**EXERCISE REQUIREMENTS:** Entries follow. Return each line that contains the word "margins".

**GIVEN DATA:**
[Start of Attachment]

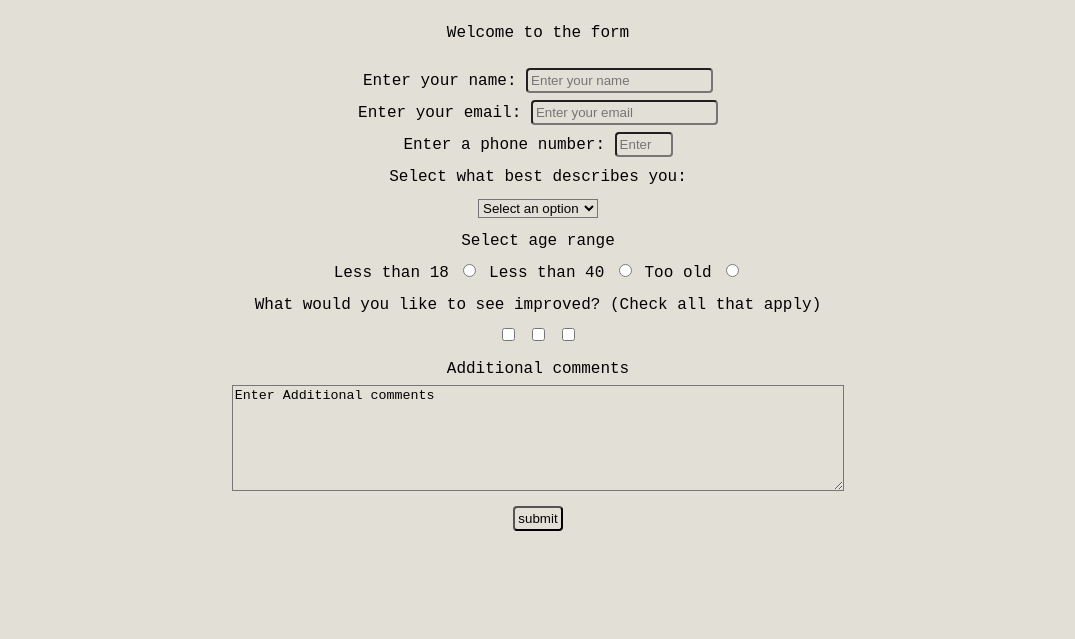
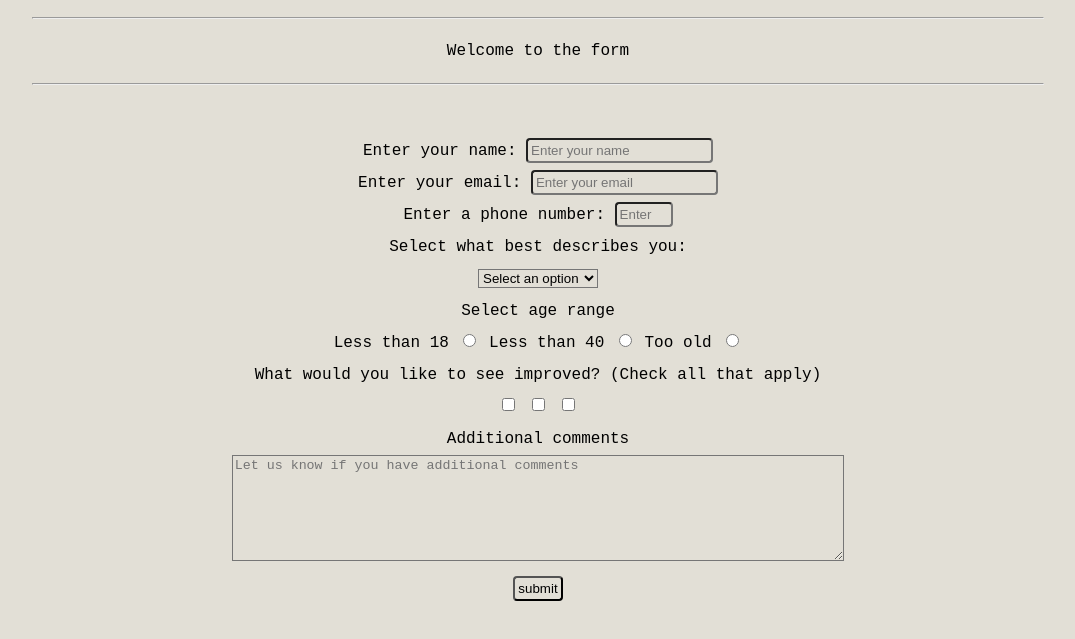
Before and after one commit to Apiyo4/MicroverseTrialOne, a plain HTML site: page HTML Project/index.html in a window 1280 px wide. Shown: the part 55-694 px from the top of the page, without its empty margins (102-1177 px from the left). Drawn offline with Linux system fonts and the light colour scheme.

Commit message:
Added a placeholder

```diff
--- a/HTML Project/index.html
+++ b/HTML Project/index.html
@@ -7,9 +7,9 @@
     <body>
         <section id="main">
             <h1 id="title">Survey Form</h1>
-
+            <hr/>
             <p id="description">Welcome to the form</p>
-
+            <hr/>
             <form action="" id="survey-form">
                 <label id='name-label'>Enter your name:
                 <input type="text" id="name" placeholder="Enter your name">
@@ -46,7 +46,7 @@
                 <input type='checkbox' value='Challenges'/>
 
                 <label>Additional comments</label>
-                <textarea >Enter Additional comments</textarea>
+                <textarea placeholder="Let us know if you have additional comments"></textarea>
                <br/>
                 <input type='button' id='submit' value= 'submit' />
 
--- a/HTML Project/styles.css
+++ b/HTML Project/styles.css
@@ -9,6 +9,10 @@ body{
     margin: 0 auto;
     text-align: center;
     line-height: 2em;
+}
+
+form{
+    margin-top: 50px;
 }
 
 label{
```
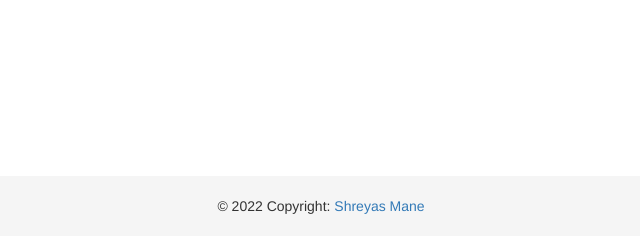
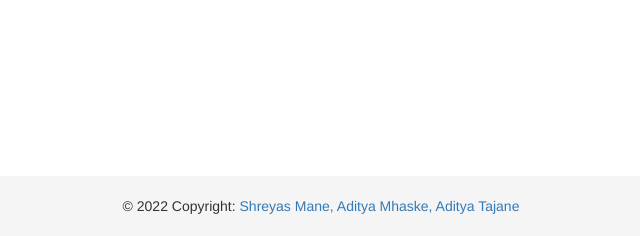
Before and after one commit to shreyasvmane/Diabetes-Prediction-System, a Flask app: template templates/predict.html in a window 1280 px wide. Shown: the part 564-800 px from the top of the page, without its empty margins (319-959 px from the left). Run offline with Flask 2, Linux system fonts and the light colour scheme; the template is opened without the code that fills it, so the values that code supplies are empty; some libraries are stand-ins or nearby versions.

Commit message:
Update Footer

```diff
--- a/templates/predict.html
+++ b/templates/predict.html
@@ -84,7 +84,7 @@
     <!-- Footer -->
     <footer class="page-footer font-small blue">
       <div class="footer-copyright text-center py-3">© 2022 Copyright:
-        <a href="https://github.com/shreyasvmane"> Shreyas Mane</a>
+        <a href="https://github.com/shreyasvmane"> Shreyas Mane, Aditya Mhaske, Aditya Tajane </a>
       </div>
     </footer>
 </body>
```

[End of Attachment]

**RESULT OF THIS TASK:**
Before and after one commit to Apiyo4/MicroverseTrialOne, a plain HTML site: page HTML Project/index.html in a window 1280 px wide. Shown: the part 55-694 px from the top of the page, without its empty margins (102-1177 px from the left). Drawn offline with Linux system fonts and the light colour scheme.
Before and after one commit to shreyasvmane/Diabetes-Prediction-System, a Flask app: template templates/predict.html in a window 1280 px wide. Shown: the part 564-800 px from the top of the page, without its empty margins (319-959 px from the left). Run offline with Flask 2, Linux system fonts and the light colour scheme; the template is opened without the code that fills it, so the values that code supplies are empty; some libraries are stand-ins or nearby versions.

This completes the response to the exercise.